In my total experience with LiveView, something that’s either a matter or personal ignorance or just problematic with how it works is generic error handling.
In the normal request/response cycle on a controller, catch-alls are pretty easy. We’ve got action_fallback to handle that and another controller out there dealing with errors.
I can’t see any way that this works nicely with LiveView in some sort of nice, transparent way. (Mind you, it’s quite possible someone provides an answer where I’m like, “D’oh!”)
To me, it’s looking like my main option would be to use on_mount for certain expected errors and then wrap other expected errors in helper functions that expect certain errors. That’s doable, but it seems like a repeat of assign_defaults in a different context.
There’s also one more issue:
While LiveView will try to recover by reseting state, most of the time the errors are not ephemeral. If the user does a thing that resulted in an error they’ll try again. We’re using Honeybadger for collecting these errors and I like presenting the user with, “Hey, provide this ID when contacting support.” A catch-all + flash or something seems like a workable solution here.
Is there something in the lifecycle I’m just missing and a sort of “blessed” way to do this? If not, what are some patterns that others have used for similar scenarios?
The essential problem with a catch-all in liveviews is the fact that in context of idiomatic state, your liveview will be in an invalid state once you hit the error. In contrast a controller fallback_action is not a state change, but a different pipeline for rendering the error response.
The easiest way I see this done is having some custom attributes for rendering the error flash, and in the catch-all statement, instead of letting the process crash, redirect to the same liveview with the passing of error as a parameter, this way you can ensure that the liveview will be in a clear state and you have the error on your hand.
Okay, so put another way… forget everything about fallback controllers and whatnot.
When a LiveView process crashes, is there any good way to get crash information (the exception) to the client? I suspect the new LiveView process has no idea about the prior one, but does the client itself? It seems like somewhere, something at least can know the two processes were associated.
If this were possible, it would actually solve most of the issues. You could have a helper function at essentially knows how to handle certain kinds of exceptions and display information in a flash, or a modal, or whatever. That doesn’t really matter. The trick is… can I get the exception data to the client?

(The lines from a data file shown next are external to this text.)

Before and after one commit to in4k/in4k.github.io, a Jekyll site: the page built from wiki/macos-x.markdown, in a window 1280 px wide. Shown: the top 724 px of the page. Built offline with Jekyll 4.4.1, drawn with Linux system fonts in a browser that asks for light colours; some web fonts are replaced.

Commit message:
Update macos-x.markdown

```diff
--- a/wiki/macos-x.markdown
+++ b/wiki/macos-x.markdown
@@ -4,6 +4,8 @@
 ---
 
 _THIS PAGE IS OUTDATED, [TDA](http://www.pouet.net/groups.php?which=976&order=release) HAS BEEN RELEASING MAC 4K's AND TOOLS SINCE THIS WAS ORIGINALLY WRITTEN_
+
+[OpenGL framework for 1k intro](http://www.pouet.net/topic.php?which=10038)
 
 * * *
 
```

Looking through the code, this is essentially what I want to do… only without having to constantly wrap things in something like undead/3. That seems like that is going to add a whole lot of noise all over the place and it’s still opt-in.
The developers have to do this all over the place, yes?
If forced, I would probably take some kind of middle ground where I have specialized LiveView functions for handling common scenarios like authorization and fetching resources where I expect errors and then handle them appropriately, but even then it ends up being a lot more ceremony than just having something generic that’s there to catch errors that it understands.
I’m sure it could be done transparently with macros but there’s something to be said for opt-in explicitness, but it’s not as much of a hassle as you expect, instead of wrapping all LiveView function bodies in undead, we do this:
and define do_handle_event/3 for view or component-specific logic, whilst LiveHandlers module takes care of error handling (and as a bonus also handles or delegates events that are used in more than one view or component).
There is, but I sometimes feel like “explicitness” becomes a bit of a cop-out. While Elixir and Phoenix are a really nice step back from the world of Ruby (which I still love, admittedly) in that sense, there are times when a pattern is so common that you just don’t want to have to pepper it all over the place.
One man’s explicitness is another man’s boilerplate! Haha.
Even the macro path isn’t great to me because I’d have to replace common conventions with a bunch of macros. That could actually work, but… I don’t love it. Actually, maybe I do love it. (I’m gonna be honest, when people are preaching to be careful about the use of meta programming, I kinda feel like someone is secretly looking at me.)
I probably need to dig into the LiveView lifecycle and see if I can cook something up. But I just had an idea about macros I have to look into. Thanks for the input either way. I dunno exactly where to take this, but this conversation has given me more options than I started with.